Start of Block

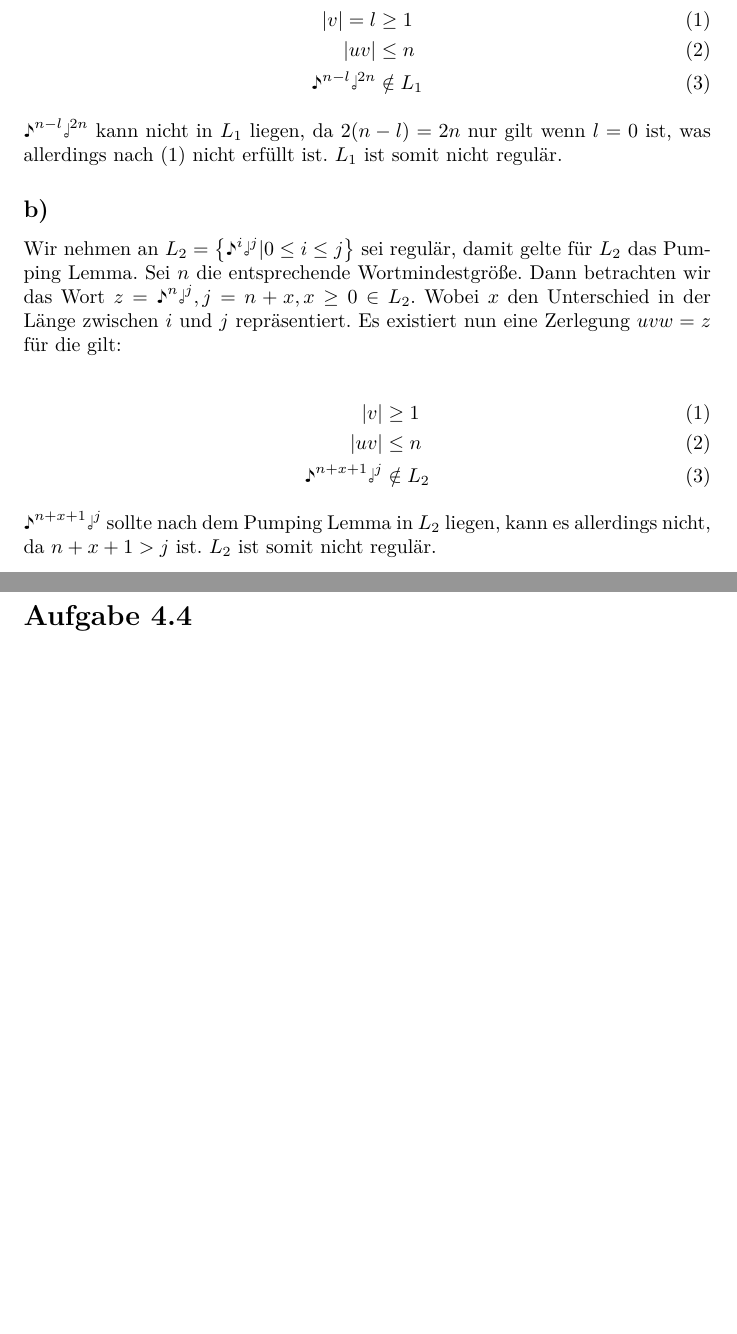
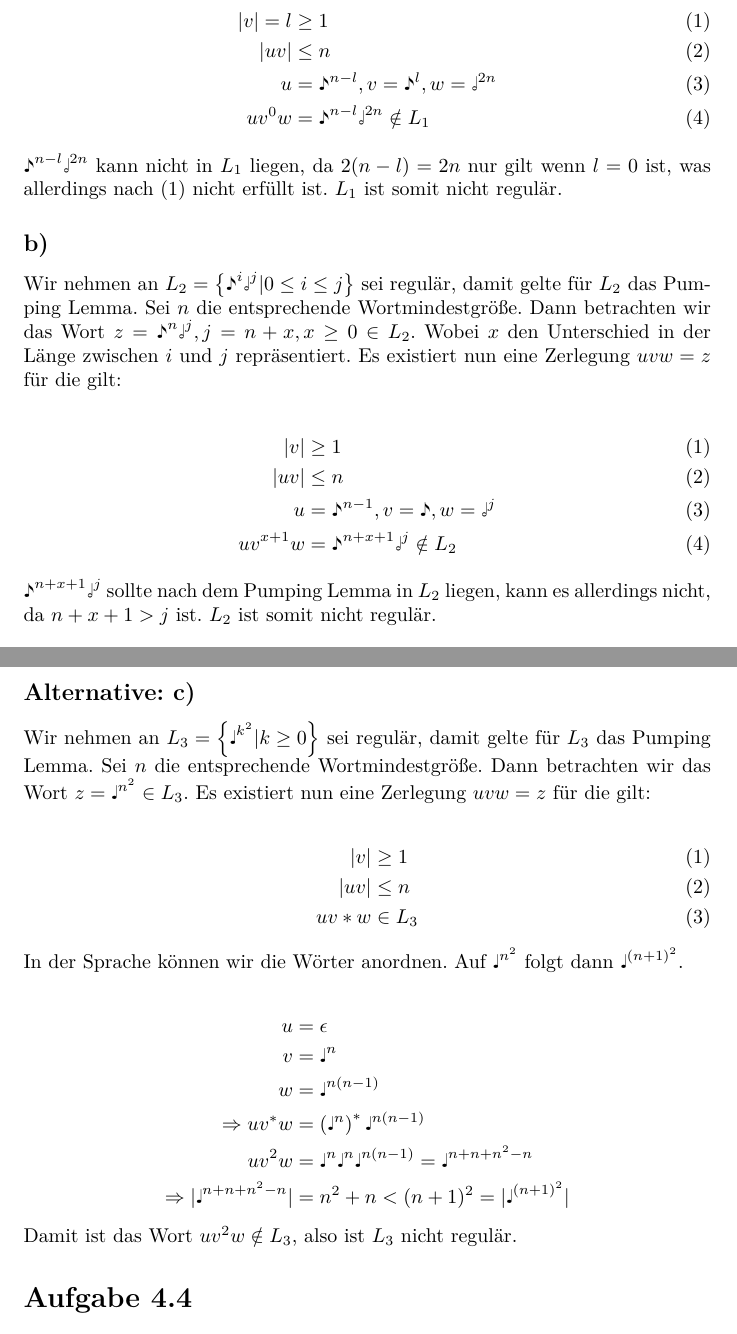
Before and after one commit to shoeffner/DInf2014, a LaTeX document (blatt4/DInf144_shas.tex): two parts of pages 2 and 3 of 6 before the commit and two parts of pages 2 and 3 of 7 after it, joined at a grey line, cut so that both start at the same text, the shorter picture padded with empty space. Compiled offline with pdfLaTeX.

Commit message:
Verständlichkeit 4.3

```diff
--- a/blatt4/DInf144_shas.tex
+++ b/blatt4/DInf144_shas.tex
@@ -70,9 +70,10 @@ S \rightarrow \sigma_1\ |\ ...\ |\ \sigma_k\ |\ (SS)\ |\ (S|S)\ |\ (S)^*\ |\ \em
 Wir nehmen an $L_1=\left\{\eighthnote^i\halfnote^{2i} | i \geq 0\right\}$ sei regulär, damit gelte für $L_1$ das Pumping Lemma. Sei $n$ die entsprechende Wortmindestgröße. Dann betrachten wir das Wort $z=\eighthnote^n\halfnote^{2n} \in L_1$. Es existiert nun eine Zerlegung $uvw=z$ für die gilt:
 
 \begin{align}
-|v| = l &\geq 1\\
-|uv| &\leq n\\
-\eighthnote^{n-l}\halfnote^{2n} &\notin L_1
+|v| = l &\geq 1 \\
+|uv| &\leq n \\
+u &= \eighthnote^{n-l}, v = \eighthnote^l, w = \halfnote^{2n} \\
+uv^0w &= \eighthnote^{n-l}\halfnote^{2n} \notin L_1
 \end{align}
 
 $\eighthnote^{n-l}\halfnote^{2n}$ kann nicht in $L_1$ liegen, da $2(n-l) = 2n$ nur gilt wenn $l=0$ ist, was allerdings nach (1) nicht erfüllt ist. $L_1$ ist somit nicht regulär.
@@ -85,7 +86,8 @@ Wir nehmen an $L_2=\left\{\eighthnote^i\halfnote^j | 0\leq i \leq j\right\}$ sei
 \begin{align}
 |v| &\geq 1\\
 |uv| &\leq n\\
-\eighthnote^{n+x+1}\halfnote^{j} &\notin L_2
+u &= \eighthnote^{n-1}, v = \eighthnote, w = \halfnote^j \\
+uv^{x+1}w &= \eighthnote^{n+x+1}\halfnote^{j} \notin L_2
 \end{align}
 
 $\eighthnote^{n+x+1}\halfnote^{j}$ sollte nach dem Pumping Lemma in $L_2$ liegen, kann es allerdings nicht, da $n+x+1 > j $ ist. $L_2$ ist somit nicht regulär.
@@ -103,6 +105,28 @@ uv^*w &\in L_3 ?
 
 Wenn $z=\quarternote^{n^2} \in L_3$ ist, dann ist das nächste Wort der Sprache $z=\quarternote^{(n+1)^2} \in L_3$. Der Abstand zwischen diesen zwei Wörtern beträgt $\quarternote^{2n+1}$. Da $v$ maximal $n$ lang sein kann, kann mit $v^*$ ein Wort erzeugt werden ($z'=\quarternote^{2n}$) was in diesen Abstand fällt und somit $\notin L_3$ ist. $L_3$ ist somit nicht regulär.
 
+\subsection*{Alternative: c)}
+Wir nehmen an $L_3=\left\{\quarternote^{k^2}| k\geq0 \right\}$ sei regulär, damit gelte für $L_3$ das Pumping Lemma. Sei $n$ die entsprechende Wortmindestgröße. Dann betrachten wir das Wort $z=\quarternote^{n^2} \in L_3$. Es existiert nun eine Zerlegung $uvw=z$ für die gilt:
+
+\setcounter{equation}{0}
+\begin{align}
+|v|  &\geq 1 \\
+|uv| &\leq n \\
+uv*w &\in L_3
+\end{align}
+
+In der Sprache können wir die Wörter anordnen. Auf $\quarternote^{n^2}$ folgt dann $\quarternote^{(n+1)^2}$.
+
+\begin{align*}
+u &= \epsilon \\
+v &= \quarternote^{n} \\
+w &= \quarternote^{n(n-1)} \\
+\Rightarrow uv^*w &= \left(\quarternote^{n}\right)^*\quarternote^{n(n-1)} \\
+uv^2w &= \quarternote^{n}\quarternote^{n}\quarternote^{n(n-1)} = \quarternote^{n+n+n^2-n} \\
+\Rightarrow |\quarternote^{n+n+n^2-n}| &= n^2+n < (n+1)^2 = |\quarternote^{(n+1)^2}|
+\end{align*}
+
+Damit ist das Wort $uv^2w \notin L_3$, also ist $L_3$ nicht regulär.
 
 
 \section*{Aufgabe 4.4}
```
Also changed, not shown: blatt4/DInf144_shas.tex (11 more changed lines).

End of Block

## WORK INSTRUCTIONS
The answer must consist of each line from the data that includes the string "align".

## THE ANSWER
 \begin{align}
 \end{align}
 \begin{align}
 \end{align}
+\begin{align}
+\end{align}
+\begin{align*}
+\end{align*}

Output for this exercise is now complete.